Tech companies are already taking advantage. For example, Weave, a software company based in Boulder Colorado, uses data science to provide product analytics for dispensaries and point-of-sale menus for consumers. Flowhub, a Denver-based start up, offers a mobile device for scanning RFID plant tags and a cloud-based point-of sale system for dispensaries. The system automatically reports sales to state’s compliance databases, and allows dispensaries to scan their customers’ ID’s for age and state of residency to confirm what they can buy based on state-specific regulations.

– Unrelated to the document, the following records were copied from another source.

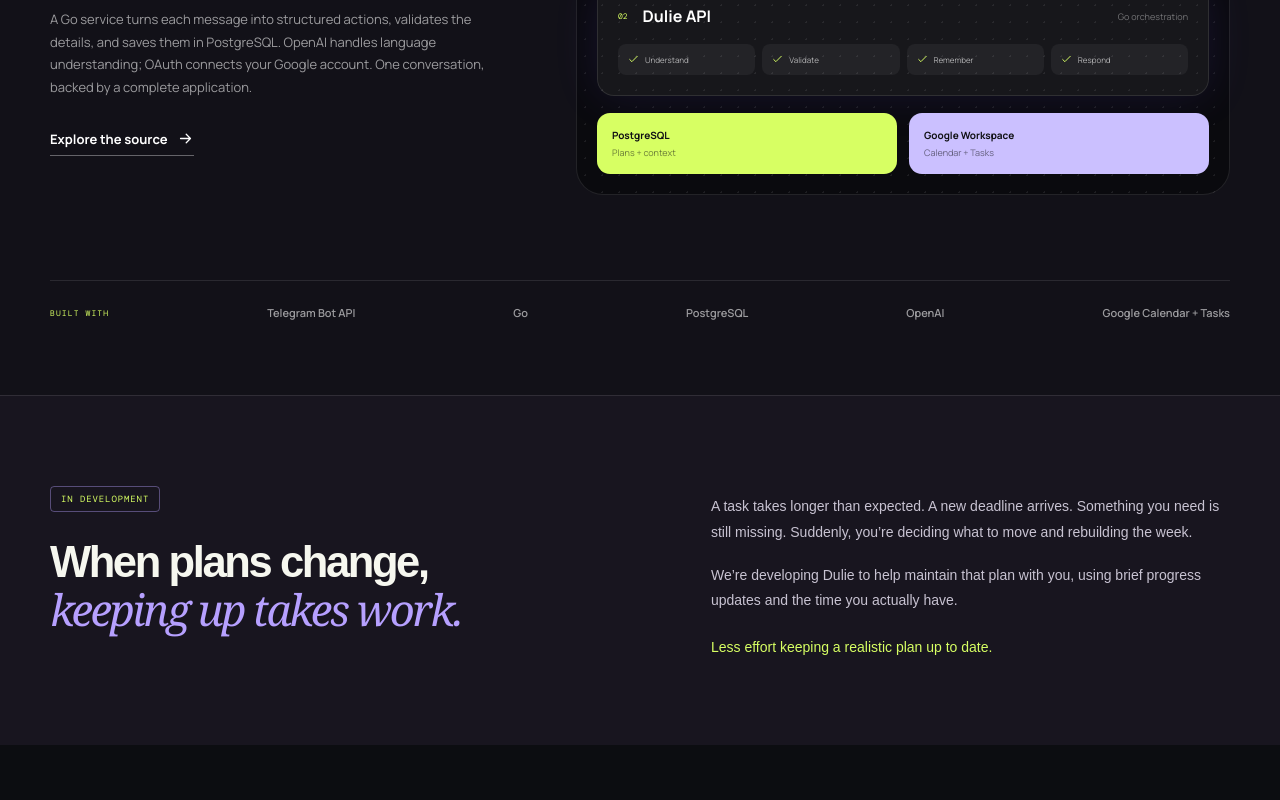
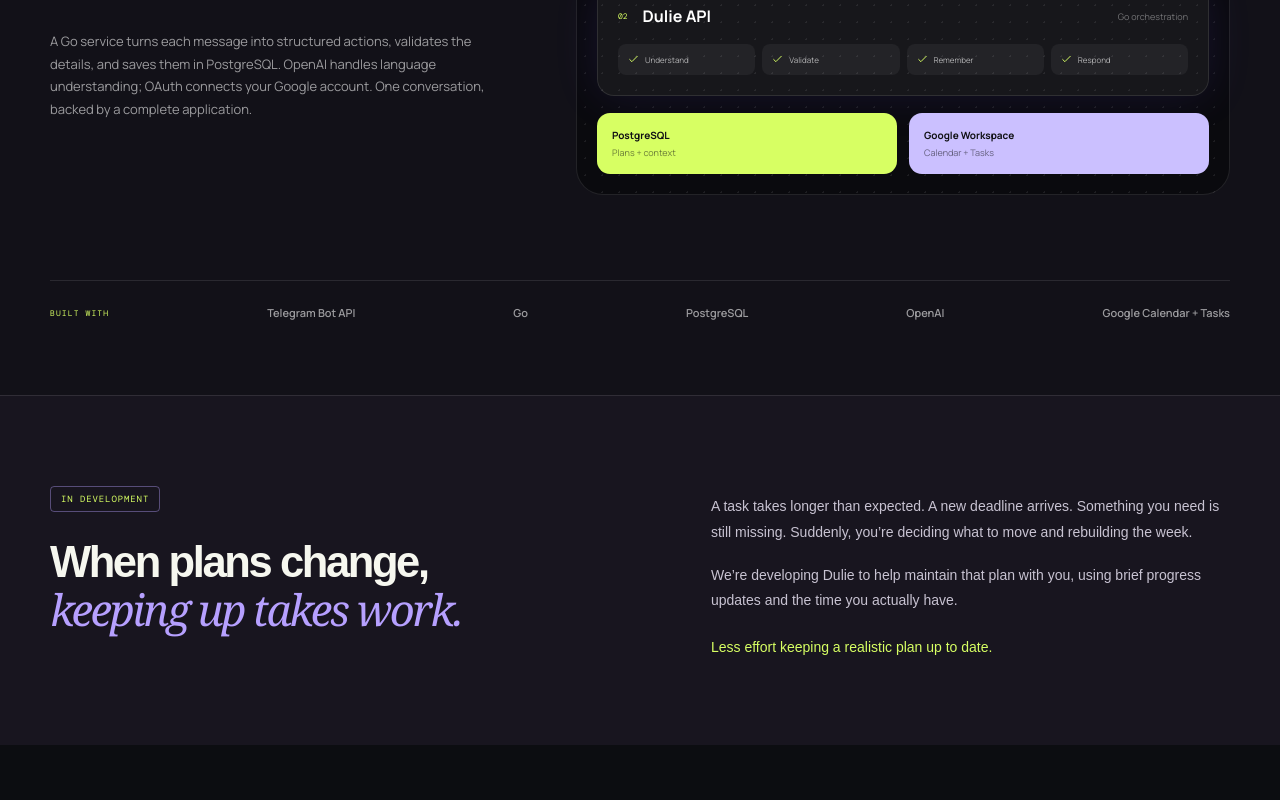
Before and after one commit to dulie-ai/Landing-Page, a React (Vite) app in the folder future/: page / in a window 1280 px wide. Shown: the part 3380-4180 px from the top of the page. Built offline with nearby package versions, Linux system fonts and the light colour scheme.

Commit message:
Remove public GitHub repository links

```diff
--- a/future/src/App.jsx
+++ b/future/src/App.jsx
@@ -211,9 +211,6 @@
             <a href="../">Current product page</a>
             <a href="../privacy/">Privacy Policy</a>
             <a href="../terms/">Terms of Service</a>
-            <a href={siteConfig.githubUrl} target="_blank" rel="noreferrer">
-              GitHub
-            </a>
           </div>
         </div>
       </footer>
--- a/src/App.jsx
+++ b/src/App.jsx
@@ -204,9 +204,6 @@
           <div>
             <a href={`${import.meta.env.BASE_URL}privacy/`}>Privacy Policy</a>
             <a href={`${import.meta.env.BASE_URL}terms/`}>Terms of Service</a>
-            <a href={siteConfig.githubUrl} target="_blank" rel="noreferrer">
-              GitHub
-            </a>
           </div>
         </div>
       </footer>
--- a/src/components/BuildStory.jsx
+++ b/src/components/BuildStory.jsx
@@ -1,5 +1,4 @@
-import { ArrowRight, Check } from "./Icons.jsx";
-import { siteConfig } from "../config.js";
+import { Check } from "./Icons.jsx";
 
 const stack = [
   "Telegram Bot API",
@@ -26,9 +25,6 @@
             understanding; OAuth connects your Google account. One conversation,
             backed by a complete application.
           </p>
-          <a href={siteConfig.githubUrl} target="_blank" rel="noreferrer">
-            Explore the source <ArrowRight size={17} />
-          </a>
         </div>
 
         <div
--- a/src/config.js
+++ b/src/config.js
@@ -1,4 +1,3 @@
 export const siteConfig = {
   telegramUrl: "https://t.me/dulie_bot",
-  githubUrl: "https://github.com/markadodo/dulie",
 };
```
Also changed, not shown: 1 other file (tests, documents, lock files or other folders).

For better or worse, the trend in the industry seems to be towards cloud-based operations. In 2016, Microsoft announce that it was partnering with Los Angeles-based start-up Kind Financial to create software that will help states, counties, and municipalities track marijuana compliance. Microsoft has offered up its Azure cloud platform for the project. And as every industry expert knows, as goes the cloud, so goes the data breaches.
For Marijuana Companies, Robust Cyber Security Is a Must
Technology and cannabis will continue to intersect as the industry grows. E-commerce, advertising, and increasingly sophisticated data collection and analytics are all on the horizon.
Right now, the needs of consumers and companies seem to be at odds—consumers want less data collection, while tech companies and investors want more. If companies are to maintain consumer trust, strong cyber security measures are a must. After decades of criminalization, many customers remain skittish about the product they are consuming. Even in legal retail stores, shoppers will often give a fake name at the check-in counter after showing their real ID, so that their first names are not spoken aloud by staff. Others resist providing cellphone numbers or emails, even when doing so garners them significant discounts by way of coupons and insider-only deals. Cyber security will be essential to bridge the gap between consumers and companies.
The marijuana industry has a long future ahead of it, and data privacy and cybersecurity are bound to play a starring role. Watch this space for updates.